_Task data:_
____________

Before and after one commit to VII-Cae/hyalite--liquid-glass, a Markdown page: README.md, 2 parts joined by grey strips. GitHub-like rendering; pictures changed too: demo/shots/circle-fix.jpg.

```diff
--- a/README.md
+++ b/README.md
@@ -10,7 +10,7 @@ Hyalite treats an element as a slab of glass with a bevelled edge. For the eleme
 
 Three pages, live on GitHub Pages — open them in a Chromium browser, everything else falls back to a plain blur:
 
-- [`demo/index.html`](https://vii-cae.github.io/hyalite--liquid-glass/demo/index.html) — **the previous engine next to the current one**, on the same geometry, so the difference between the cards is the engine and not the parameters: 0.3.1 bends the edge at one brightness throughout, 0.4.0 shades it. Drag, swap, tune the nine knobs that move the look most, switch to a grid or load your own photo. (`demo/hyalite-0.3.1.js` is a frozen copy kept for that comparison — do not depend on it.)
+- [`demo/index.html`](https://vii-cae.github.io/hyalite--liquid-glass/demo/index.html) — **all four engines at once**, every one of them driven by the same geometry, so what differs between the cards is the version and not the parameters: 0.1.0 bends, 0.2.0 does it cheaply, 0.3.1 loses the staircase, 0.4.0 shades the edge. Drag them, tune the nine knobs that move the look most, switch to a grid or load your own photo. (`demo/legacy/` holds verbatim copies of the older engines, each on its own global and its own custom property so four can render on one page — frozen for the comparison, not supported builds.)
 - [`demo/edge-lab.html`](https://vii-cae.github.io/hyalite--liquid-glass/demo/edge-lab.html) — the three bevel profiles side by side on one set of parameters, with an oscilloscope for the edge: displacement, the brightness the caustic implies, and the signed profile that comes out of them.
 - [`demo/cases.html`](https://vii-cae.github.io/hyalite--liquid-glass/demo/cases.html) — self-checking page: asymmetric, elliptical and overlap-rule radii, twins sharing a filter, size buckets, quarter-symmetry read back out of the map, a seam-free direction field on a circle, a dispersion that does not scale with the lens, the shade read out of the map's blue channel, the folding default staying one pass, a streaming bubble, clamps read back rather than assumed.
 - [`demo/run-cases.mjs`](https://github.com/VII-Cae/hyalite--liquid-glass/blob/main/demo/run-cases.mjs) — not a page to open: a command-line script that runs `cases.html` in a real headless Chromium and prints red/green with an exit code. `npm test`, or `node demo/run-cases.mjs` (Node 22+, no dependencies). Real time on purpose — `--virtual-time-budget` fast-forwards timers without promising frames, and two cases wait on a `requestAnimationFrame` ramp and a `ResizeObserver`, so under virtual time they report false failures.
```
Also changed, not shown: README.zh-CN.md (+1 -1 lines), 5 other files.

____________

_Problem statement:_
Set out the complete listing exactly as shown.

_Exercise answer:_
Before and after one commit to VII-Cae/hyalite--liquid-glass, a Markdown page: README.md, 2 parts joined by grey strips. GitHub-like rendering; pictures changed too: demo/shots/circle-fix.jpg.

```diff
--- a/README.md
+++ b/README.md
@@ -10,7 +10,7 @@ Hyalite treats an element as a slab of glass with a bevelled edge. For the eleme
 
 Three pages, live on GitHub Pages — open them in a Chromium browser, everything else falls back to a plain blur:
 
-- [`demo/index.html`](https://vii-cae.github.io/hyalite--liquid-glass/demo/index.html) — **the previous engine next to the current one**, on the same geometry, so the difference between the cards is the engine and not the parameters: 0.3.1 bends the edge at one brightness throughout, 0.4.0 shades it. Drag, swap, tune the nine knobs that move the look most, switch to a grid or load your own photo. (`demo/hyalite-0.3.1.js` is a frozen copy kept for that comparison — do not depend on it.)
+- [`demo/index.html`](https://vii-cae.github.io/hyalite--liquid-glass/demo/index.html) — **all four engines at once**, every one of them driven by the same geometry, so what differs between the cards is the version and not the parameters: 0.1.0 bends, 0.2.0 does it cheaply, 0.3.1 loses the staircase, 0.4.0 shades the edge. Drag them, tune the nine knobs that move the look most, switch to a grid or load your own photo. (`demo/legacy/` holds verbatim copies of the older engines, each on its own global and its own custom property so four can render on one page — frozen for the comparison, not supported builds.)
 - [`demo/edge-lab.html`](https://vii-cae.github.io/hyalite--liquid-glass/demo/edge-lab.html) — the three bevel profiles side by side on one set of parameters, with an oscilloscope for the edge: displacement, the brightness the caustic implies, and the signed profile that comes out of them.
 - [`demo/cases.html`](https://vii-cae.github.io/hyalite--liquid-glass/demo/cases.html) — self-checking page: asymmetric, elliptical and overlap-rule radii, twins sharing a filter, size buckets, quarter-symmetry read back out of the map, a seam-free direction field on a circle, a dispersion that does not scale with the lens, the shade read out of the map's blue channel, the folding default staying one pass, a streaming bubble, clamps read back rather than assumed.
 - [`demo/run-cases.mjs`](https://github.com/VII-Cae/hyalite--liquid-glass/blob/main/demo/run-cases.mjs) — not a page to open: a command-line script that runs `cases.html` in a real headless Chromium and prints red/green with an exit code. `npm test`, or `node demo/run-cases.mjs` (Node 22+, no dependencies). Real time on purpose — `--virtual-time-budget` fast-forwards timers without promising frames, and two cases wait on a `requestAnimationFrame` ramp and a `ResizeObserver`, so under virtual time they report false failures.
```
Also changed, not shown: README.zh-CN.md (+1 -1 lines), 5 other files.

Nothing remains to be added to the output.